Thursday, February 26, 2009

Who Rules the Roost?

Okay, Spot...Today's Lesson:

The Board of Education. A number of us were gathered together...a kind of faculty think-tank, puzzling over this topic at lunch. We've become increasingly interested in the concept of governance that rules our system of education, making critical decisions related to final approvals of curriculum and programs, books read and staffing. Recently, our school system began the turbulent process of budget proposals and revisions. Times are tough, we all know that. Members of the board of education have had their plates full this season. Concessions are in the air. We know that. But what we can't seem to get our heads around is how do these decisions actually get made?
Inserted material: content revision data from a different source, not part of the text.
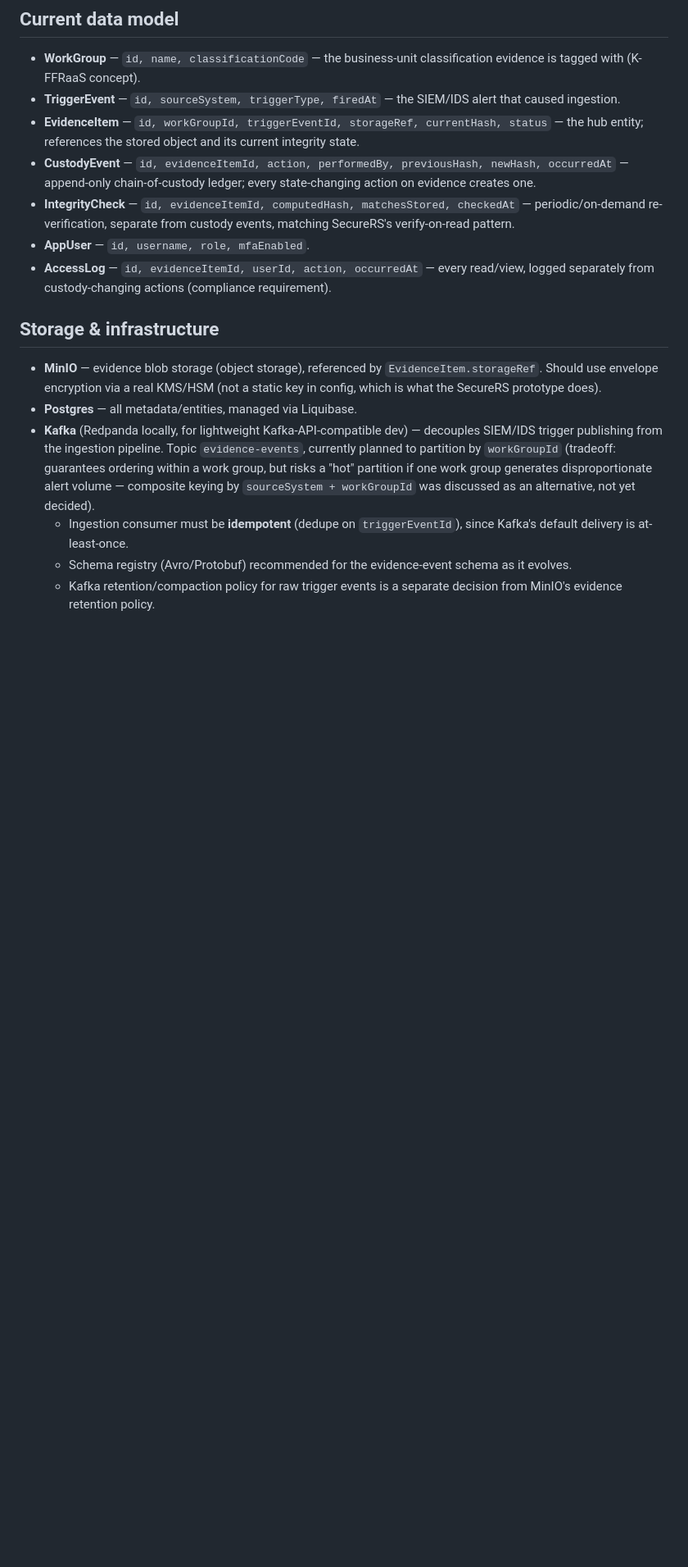
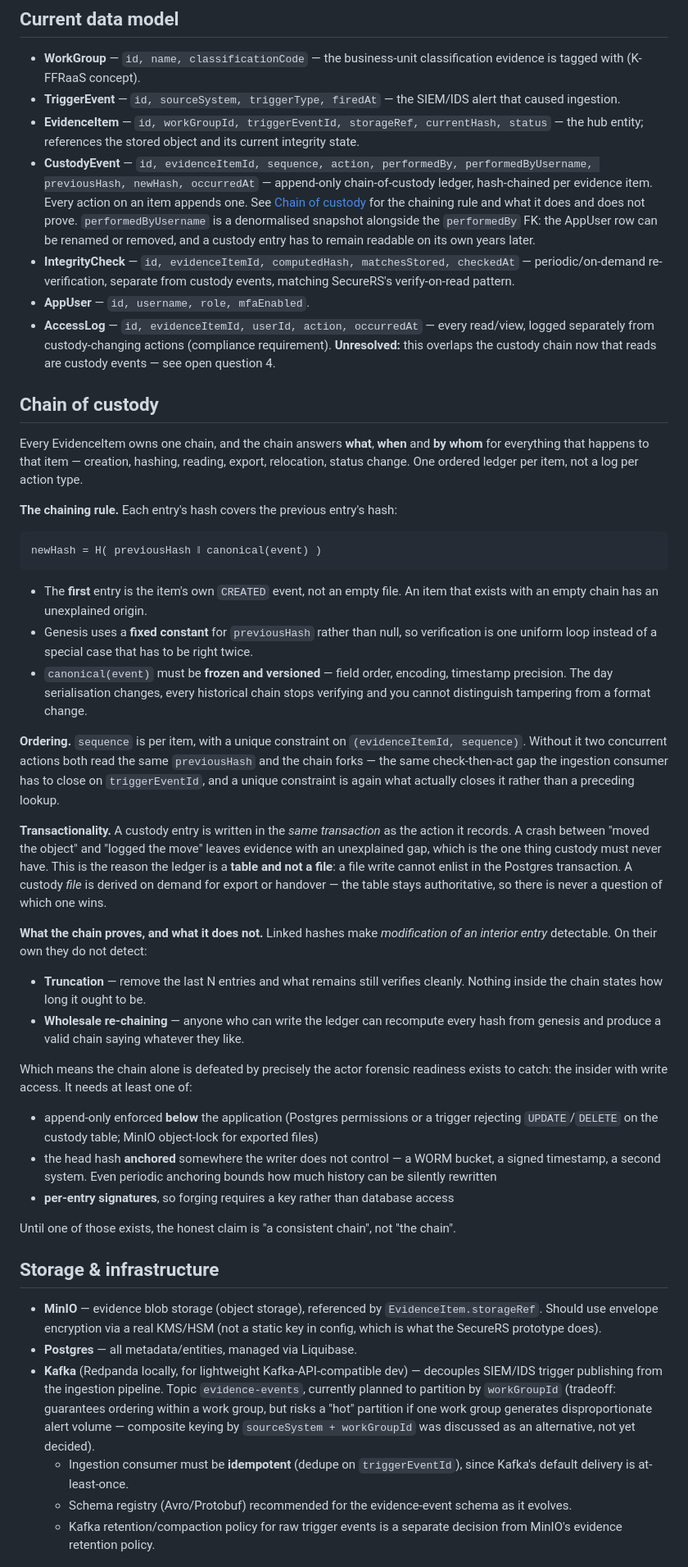
Before and after one commit to RaiderRoss/DFRPOBS, a Markdown page: Evidence Repository/README.md, the part around one of its changes. Shown at 82% size. Rendered like a GitHub page; blank space fills up the shorter version.

Commit message:
Record the chain-of-custody design decisions
Captures the hash-chaining rule and the questions it raises: genesis as the
item's own CREATED event rather than an empty chain, a frozen and versioned
canonical serialisation, a per-item sequence so concurrent appends cannot fork
the chain, and the entry being written in the same transaction as the action it
records - which is the reason the ledger is a table with the export file
derived, since a file write cannot enlist in that transaction.

Also states plainly what the chain does not prove. Linked hashes make an edited
interior entry detectable; they do not detect truncation, and they do not stop
anyone who can write the ledger from recomputing it from genesis. So the chain
alone is defeated by the actor forensic readiness exists to catch, and needs
append-only enforced below the application, an anchored head hash, or per-entry
signatures. Until one of those exists the honest claim is "a consistent chain",
not "the chain" - and that is now an open question ahead of the custody work
rather than a footnote after it.

````diff
--- a/Evidence Repository/README.md
+++ b/Evidence Repository/README.md
@@ -17,10 +17,63 @@ Backend (Java, Spring Boot) is layered as:
 - **WorkGroup** — `id, name, classificationCode` — the business-unit classification evidence is tagged with (K-FFRaaS concept).
 - **TriggerEvent** — `id, sourceSystem, triggerType, firedAt` — the SIEM/IDS alert that caused ingestion.
 - **EvidenceItem** — `id, workGroupId, triggerEventId, storageRef, currentHash, status` — the hub entity; references the stored object and its current integrity state.
-- **CustodyEvent** — `id, evidenceItemId, action, performedBy, previousHash, newHash, occurredAt` — append-only chain-of-custody ledger; every state-changing action on evidence creates one.
+- **CustodyEvent** — `id, evidenceItemId, sequence, action, performedBy, performedByUsername, previousHash, newHash, occurredAt` — append-only chain-of-custody ledger, hash-chained per evidence item. Every action on an item appends one. See [Chain of custody](#chain-of-custody) for the chaining rule and what it does and does not prove. `performedByUsername` is a denormalised snapshot alongside the `performedBy` FK: the AppUser row can be renamed or removed, and a custody entry has to remain readable on its own years later.
 - **IntegrityCheck** — `id, evidenceItemId, computedHash, matchesStored, checkedAt` — periodic/on-demand re-verification, separate from custody events, matching SecureRS's verify-on-read pattern.
 - **AppUser** — `id, username, role, mfaEnabled`.
-- **AccessLog** — `id, evidenceItemId, userId, action, occurredAt` — every read/view, logged separately from custody-changing actions (compliance requirement).
+- **AccessLog** — `id, evidenceItemId, userId, action, occurredAt` — every read/view, logged separately from custody-changing actions (compliance requirement). **Unresolved:** this overlaps the custody chain now that reads are custody events — see open question 4.
+
+## Chain of custody
+
+Every EvidenceItem owns one chain, and the chain answers **what**, **when** and **by
+whom** for everything that happens to that item — creation, hashing, reading, export,
+relocation, status change. One ordered ledger per item, not a log per action type.
+
+**The chaining rule.** Each entry's hash covers the previous entry's hash:
+
+```
+newHash = H( previousHash ‖ canonical(event) )
+```
+
+- The **first** entry is the item's own `CREATED` event, not an empty file. An item that
+  exists with an empty chain has an unexplained origin.
+- Genesis uses a **fixed constant** for `previousHash` rather than null, so verification
+  is one uniform loop instead of a special case that has to be right twice.
+- `canonical(event)` must be **frozen and versioned** — field order, encoding, timestamp
+  precision. The day serialisation changes, every historical chain stops verifying and
+  you cannot distinguish tampering from a format change.
+
+**Ordering.** `sequence` is per item, with a unique constraint on
+`(evidenceItemId, sequence)`. Without it two concurrent actions both read the same
+`previousHash` and the chain forks — the same check-then-act gap the ingestion consumer
+has to close on `triggerEventId`, and a unique constraint is again what actually closes
+it rather than a preceding lookup.
+
+**Transactionality.** A custody entry is written in the *same transaction* as the action
+it records. A crash between "moved the object" and "logged the move" leaves evidence with
+an unexplained gap, which is the one thing custody must never have. This is the reason
+the ledger is a **table and not a file**: a file write cannot enlist in the Postgres
+transaction. A custody *file* is derived on demand for export or handover — the table
+stays authoritative, so there is never a question of which one wins.
+
+**What the chain proves, and what it does not.** Linked hashes make *modification of an
+interior entry* detectable. On their own they do not detect:
+
+- **Truncation** — remove the last N entries and what remains still verifies cleanly.
+  Nothing inside the chain states how long it ought to be.
+- **Wholesale re-chaining** — anyone who can write the ledger can recompute every hash
+  from genesis and produce a valid chain saying whatever they like.
+
+Which means the chain alone is defeated by precisely the actor forensic readiness exists
+to catch: the insider with write access. It needs at least one of:
+
+- append-only enforced **below** the application (Postgres permissions or a trigger
+  rejecting `UPDATE`/`DELETE` on the custody table; MinIO object-lock for exported files)
+- the head hash **anchored** somewhere the writer does not control — a WORM bucket, a
+  signed timestamp, a second system. Even periodic anchoring bounds how much history can
+  be silently rewritten
+- **per-entry signatures**, so forging requires a key rather than database access
+
+Until one of those exists, the honest claim is "a consistent chain", not "the chain".
 
 ## Storage & infrastructure
 - **MinIO** — evidence blob storage (object storage), referenced by `EvidenceItem.storageRef`. Should use envelope encryption via a real KMS/HSM (not a static key in config, which is what the SecureRS prototype does).
````
Also changed, not shown: other parts of Evidence Repository/README.md (+14 -1 lines).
The Board of Education. Many a child of the sixties knew the 'board of ed.' to be a plank in the principal's office used to whoop the butt of any kid that couldn't behave in school. Today's board of education is comprised of many community members of varied backgrounds and credentials, most often professionals. These are wonderfully committed individuals. I am not questioning that. Who else on earth would sit in these long evening meetings if it were not for the sake of our student population? Although none of them are educators, they are mostly supportive of the system. Our wondering is this: How is it that so many decisions are made without teacher input? "We have to come to grips with the hard choices ahead," said President Obama. How can we come to grips with our hard choices without ambassadors from the frontline? 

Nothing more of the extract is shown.